- _Data excerpts_
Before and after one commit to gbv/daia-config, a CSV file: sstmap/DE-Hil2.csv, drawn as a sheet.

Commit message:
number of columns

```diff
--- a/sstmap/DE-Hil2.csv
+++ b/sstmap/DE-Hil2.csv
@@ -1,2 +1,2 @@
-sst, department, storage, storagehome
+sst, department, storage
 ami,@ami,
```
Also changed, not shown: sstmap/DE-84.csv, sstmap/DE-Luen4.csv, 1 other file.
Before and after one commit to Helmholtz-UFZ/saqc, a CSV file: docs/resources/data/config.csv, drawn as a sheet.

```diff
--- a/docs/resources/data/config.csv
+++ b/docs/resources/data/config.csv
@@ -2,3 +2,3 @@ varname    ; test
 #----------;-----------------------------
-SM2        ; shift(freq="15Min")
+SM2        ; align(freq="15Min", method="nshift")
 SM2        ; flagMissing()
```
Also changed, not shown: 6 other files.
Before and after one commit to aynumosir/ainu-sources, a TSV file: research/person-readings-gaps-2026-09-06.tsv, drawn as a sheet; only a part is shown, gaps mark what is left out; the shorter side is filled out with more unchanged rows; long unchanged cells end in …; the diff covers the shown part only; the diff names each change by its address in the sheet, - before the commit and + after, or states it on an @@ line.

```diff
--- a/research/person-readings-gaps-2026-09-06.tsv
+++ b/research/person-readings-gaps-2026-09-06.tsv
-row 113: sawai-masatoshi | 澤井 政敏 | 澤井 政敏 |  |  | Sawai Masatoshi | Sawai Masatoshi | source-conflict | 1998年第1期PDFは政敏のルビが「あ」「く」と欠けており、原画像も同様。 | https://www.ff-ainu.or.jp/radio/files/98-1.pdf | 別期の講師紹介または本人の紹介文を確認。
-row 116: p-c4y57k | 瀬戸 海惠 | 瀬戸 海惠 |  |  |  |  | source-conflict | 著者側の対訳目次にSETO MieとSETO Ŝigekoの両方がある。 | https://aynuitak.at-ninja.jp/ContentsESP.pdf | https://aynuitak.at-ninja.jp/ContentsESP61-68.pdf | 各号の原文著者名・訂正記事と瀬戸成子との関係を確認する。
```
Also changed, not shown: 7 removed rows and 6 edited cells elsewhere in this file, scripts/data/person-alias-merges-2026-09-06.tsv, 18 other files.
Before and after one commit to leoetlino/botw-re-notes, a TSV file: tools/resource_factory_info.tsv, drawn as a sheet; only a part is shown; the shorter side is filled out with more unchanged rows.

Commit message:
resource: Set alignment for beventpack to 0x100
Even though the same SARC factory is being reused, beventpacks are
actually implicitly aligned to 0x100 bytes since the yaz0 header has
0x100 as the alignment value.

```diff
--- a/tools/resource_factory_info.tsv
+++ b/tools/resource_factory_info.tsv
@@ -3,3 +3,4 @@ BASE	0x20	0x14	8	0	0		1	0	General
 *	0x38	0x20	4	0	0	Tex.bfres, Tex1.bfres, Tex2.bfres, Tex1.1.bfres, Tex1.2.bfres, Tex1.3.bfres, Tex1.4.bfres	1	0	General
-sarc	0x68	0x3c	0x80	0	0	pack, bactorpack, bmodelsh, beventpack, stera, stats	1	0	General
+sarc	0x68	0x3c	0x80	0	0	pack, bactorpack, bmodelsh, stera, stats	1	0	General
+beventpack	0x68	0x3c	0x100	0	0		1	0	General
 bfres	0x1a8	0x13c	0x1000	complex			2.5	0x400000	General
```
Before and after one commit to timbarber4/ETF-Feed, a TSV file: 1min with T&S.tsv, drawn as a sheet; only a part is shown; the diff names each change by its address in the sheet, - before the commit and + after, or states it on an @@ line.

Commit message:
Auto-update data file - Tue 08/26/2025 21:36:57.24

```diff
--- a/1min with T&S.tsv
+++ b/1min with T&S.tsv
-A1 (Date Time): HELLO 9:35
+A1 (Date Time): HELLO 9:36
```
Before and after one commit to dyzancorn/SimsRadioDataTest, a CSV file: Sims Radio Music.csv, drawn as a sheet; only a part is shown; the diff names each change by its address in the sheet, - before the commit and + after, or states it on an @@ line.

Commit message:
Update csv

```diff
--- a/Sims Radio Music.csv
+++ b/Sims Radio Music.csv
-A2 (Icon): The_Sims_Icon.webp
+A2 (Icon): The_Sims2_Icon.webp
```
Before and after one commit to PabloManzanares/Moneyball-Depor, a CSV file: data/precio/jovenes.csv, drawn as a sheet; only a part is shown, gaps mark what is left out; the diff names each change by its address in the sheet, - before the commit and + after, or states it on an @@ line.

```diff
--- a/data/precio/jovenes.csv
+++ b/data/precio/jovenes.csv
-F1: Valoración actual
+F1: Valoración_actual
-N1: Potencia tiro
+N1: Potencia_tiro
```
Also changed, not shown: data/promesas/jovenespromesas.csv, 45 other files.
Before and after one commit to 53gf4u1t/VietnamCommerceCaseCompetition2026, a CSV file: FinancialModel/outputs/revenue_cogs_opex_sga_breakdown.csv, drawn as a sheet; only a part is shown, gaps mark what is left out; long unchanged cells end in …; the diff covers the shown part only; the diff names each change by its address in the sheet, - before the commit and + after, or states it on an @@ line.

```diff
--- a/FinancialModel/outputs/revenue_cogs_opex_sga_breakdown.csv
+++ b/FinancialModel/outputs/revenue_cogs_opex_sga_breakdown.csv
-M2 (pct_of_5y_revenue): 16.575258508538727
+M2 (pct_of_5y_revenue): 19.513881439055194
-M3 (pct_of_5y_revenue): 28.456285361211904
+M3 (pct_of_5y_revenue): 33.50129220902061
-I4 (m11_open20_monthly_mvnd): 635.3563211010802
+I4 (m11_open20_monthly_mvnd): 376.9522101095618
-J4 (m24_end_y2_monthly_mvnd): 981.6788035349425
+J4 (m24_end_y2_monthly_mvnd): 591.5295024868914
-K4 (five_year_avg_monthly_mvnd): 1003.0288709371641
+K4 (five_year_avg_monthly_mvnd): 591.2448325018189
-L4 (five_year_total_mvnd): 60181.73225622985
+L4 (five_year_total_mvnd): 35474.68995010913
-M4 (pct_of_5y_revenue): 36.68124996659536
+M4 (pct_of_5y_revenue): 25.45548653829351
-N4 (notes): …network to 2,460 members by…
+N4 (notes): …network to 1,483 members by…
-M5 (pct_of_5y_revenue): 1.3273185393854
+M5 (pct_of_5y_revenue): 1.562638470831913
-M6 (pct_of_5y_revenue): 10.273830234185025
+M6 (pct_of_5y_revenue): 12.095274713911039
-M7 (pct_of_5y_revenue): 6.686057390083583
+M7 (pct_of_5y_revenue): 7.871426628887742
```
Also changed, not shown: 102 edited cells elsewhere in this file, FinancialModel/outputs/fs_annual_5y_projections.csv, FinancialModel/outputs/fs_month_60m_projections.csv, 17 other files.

- _The task_
Output each line of the records above exactly.

- _Exercise output_
Before and after one commit to gbv/daia-config, a CSV file: sstmap/DE-Hil2.csv, drawn as a sheet.

Commit message:
number of columns

```diff
--- a/sstmap/DE-Hil2.csv
+++ b/sstmap/DE-Hil2.csv
@@ -1,2 +1,2 @@
-sst, department, storage, storagehome
+sst, department, storage
 ami,@ami,
```
Also changed, not shown: sstmap/DE-84.csv, sstmap/DE-Luen4.csv, 1 other file.
Before and after one commit to Helmholtz-UFZ/saqc, a CSV file: docs/resources/data/config.csv, drawn as a sheet.

```diff
--- a/docs/resources/data/config.csv
+++ b/docs/resources/data/config.csv
@@ -2,3 +2,3 @@ varname    ; test
 #----------;-----------------------------
-SM2        ; shift(freq="15Min")
+SM2        ; align(freq="15Min", method="nshift")
 SM2        ; flagMissing()
```
Also changed, not shown: 6 other files.
Before and after one commit to aynumosir/ainu-sources, a TSV file: research/person-readings-gaps-2026-09-06.tsv, drawn as a sheet; only a part is shown, gaps mark what is left out; the shorter side is filled out with more unchanged rows; long unchanged cells end in …; the diff covers the shown part only; the diff names each change by its address in the sheet, - before the commit and + after, or states it on an @@ line.

```diff
--- a/research/person-readings-gaps-2026-09-06.tsv
+++ b/research/person-readings-gaps-2026-09-06.tsv
-row 113: sawai-masatoshi | 澤井 政敏 | 澤井 政敏 |  |  | Sawai Masatoshi | Sawai Masatoshi | source-conflict | 1998年第1期PDFは政敏のルビが「あ」「く」と欠けており、原画像も同様。 | https://www.ff-ainu.or.jp/radio/files/98-1.pdf | 別期の講師紹介または本人の紹介文を確認。
-row 116: p-c4y57k | 瀬戸 海惠 | 瀬戸 海惠 |  |  |  |  | source-conflict | 著者側の対訳目次にSETO MieとSETO Ŝigekoの両方がある。 | https://aynuitak.at-ninja.jp/ContentsESP.pdf | https://aynuitak.at-ninja.jp/ContentsESP61-68.pdf | 各号の原文著者名・訂正記事と瀬戸成子との関係を確認する。
```
Also changed, not shown: 7 removed rows and 6 edited cells elsewhere in this file, scripts/data/person-alias-merges-2026-09-06.tsv, 18 other files.
Before and after one commit to leoetlino/botw-re-notes, a TSV file: tools/resource_factory_info.tsv, drawn as a sheet; only a part is shown; the shorter side is filled out with more unchanged rows.

Commit message:
resource: Set alignment for beventpack to 0x100
Even though the same SARC factory is being reused, beventpacks are
actually implicitly aligned to 0x100 bytes since the yaz0 header has
0x100 as the alignment value.

```diff
--- a/tools/resource_factory_info.tsv
+++ b/tools/resource_factory_info.tsv
@@ -3,3 +3,4 @@ BASE	0x20	0x14	8	0	0		1	0	General
 *	0x38	0x20	4	0	0	Tex.bfres, Tex1.bfres, Tex2.bfres, Tex1.1.bfres, Tex1.2.bfres, Tex1.3.bfres, Tex1.4.bfres	1	0	General
-sarc	0x68	0x3c	0x80	0	0	pack, bactorpack, bmodelsh, beventpack, stera, stats	1	0	General
+sarc	0x68	0x3c	0x80	0	0	pack, bactorpack, bmodelsh, stera, stats	1	0	General
+beventpack	0x68	0x3c	0x100	0	0		1	0	General
 bfres	0x1a8	0x13c	0x1000	complex			2.5	0x400000	General
```
Before and after one commit to timbarber4/ETF-Feed, a TSV file: 1min with T&S.tsv, drawn as a sheet; only a part is shown; the diff names each change by its address in the sheet, - before the commit and + after, or states it on an @@ line.

Commit message:
Auto-update data file - Tue 08/26/2025 21:36:57.24

```diff
--- a/1min with T&S.tsv
+++ b/1min with T&S.tsv
-A1 (Date Time): HELLO 9:35
+A1 (Date Time): HELLO 9:36
```
Before and after one commit to dyzancorn/SimsRadioDataTest, a CSV file: Sims Radio Music.csv, drawn as a sheet; only a part is shown; the diff names each change by its address in the sheet, - before the commit and + after, or states it on an @@ line.

Commit message:
Update csv

```diff
--- a/Sims Radio Music.csv
+++ b/Sims Radio Music.csv
-A2 (Icon): The_Sims_Icon.webp
+A2 (Icon): The_Sims2_Icon.webp
```
Before and after one commit to PabloManzanares/Moneyball-Depor, a CSV file: data/precio/jovenes.csv, drawn as a sheet; only a part is shown, gaps mark what is left out; the diff names each change by its address in the sheet, - before the commit and + after, or states it on an @@ line.

```diff
--- a/data/precio/jovenes.csv
+++ b/data/precio/jovenes.csv
-F1: Valoración actual
+F1: Valoración_actual
-N1: Potencia tiro
+N1: Potencia_tiro
```
Also changed, not shown: data/promesas/jovenespromesas.csv, 45 other files.
Before and after one commit to 53gf4u1t/VietnamCommerceCaseCompetition2026, a CSV file: FinancialModel/outputs/revenue_cogs_opex_sga_breakdown.csv, drawn as a sheet; only a part is shown, gaps mark what is left out; long unchanged cells end in …; the diff covers the shown part only; the diff names each change by its address in the sheet, - before the commit and + after, or states it on an @@ line.

```diff
--- a/FinancialModel/outputs/revenue_cogs_opex_sga_breakdown.csv
+++ b/FinancialModel/outputs/revenue_cogs_opex_sga_breakdown.csv
-M2 (pct_of_5y_revenue): 16.575258508538727
+M2 (pct_of_5y_revenue): 19.513881439055194
-M3 (pct_of_5y_revenue): 28.456285361211904
+M3 (pct_of_5y_revenue): 33.50129220902061
-I4 (m11_open20_monthly_mvnd): 635.3563211010802
+I4 (m11_open20_monthly_mvnd): 376.9522101095618
-J4 (m24_end_y2_monthly_mvnd): 981.6788035349425
+J4 (m24_end_y2_monthly_mvnd): 591.5295024868914
-K4 (five_year_avg_monthly_mvnd): 1003.0288709371641
+K4 (five_year_avg_monthly_mvnd): 591.2448325018189
-L4 (five_year_total_mvnd): 60181.73225622985
+L4 (five_year_total_mvnd): 35474.68995010913
-M4 (pct_of_5y_revenue): 36.68124996659536
+M4 (pct_of_5y_revenue): 25.45548653829351
-N4 (notes): …network to 2,460 members by…
+N4 (notes): …network to 1,483 members by…
-M5 (pct_of_5y_revenue): 1.3273185393854
+M5 (pct_of_5y_revenue): 1.562638470831913
-M6 (pct_of_5y_revenue): 10.273830234185025
+M6 (pct_of_5y_revenue): 12.095274713911039
-M7 (pct_of_5y_revenue): 6.686057390083583
+M7 (pct_of_5y_revenue): 7.871426628887742
```
Also changed, not shown: 102 edited cells elsewhere in this file, FinancialModel/outputs/fs_annual_5y_projections.csv, FinancialModel/outputs/fs_month_60m_projections.csv, 17 other files.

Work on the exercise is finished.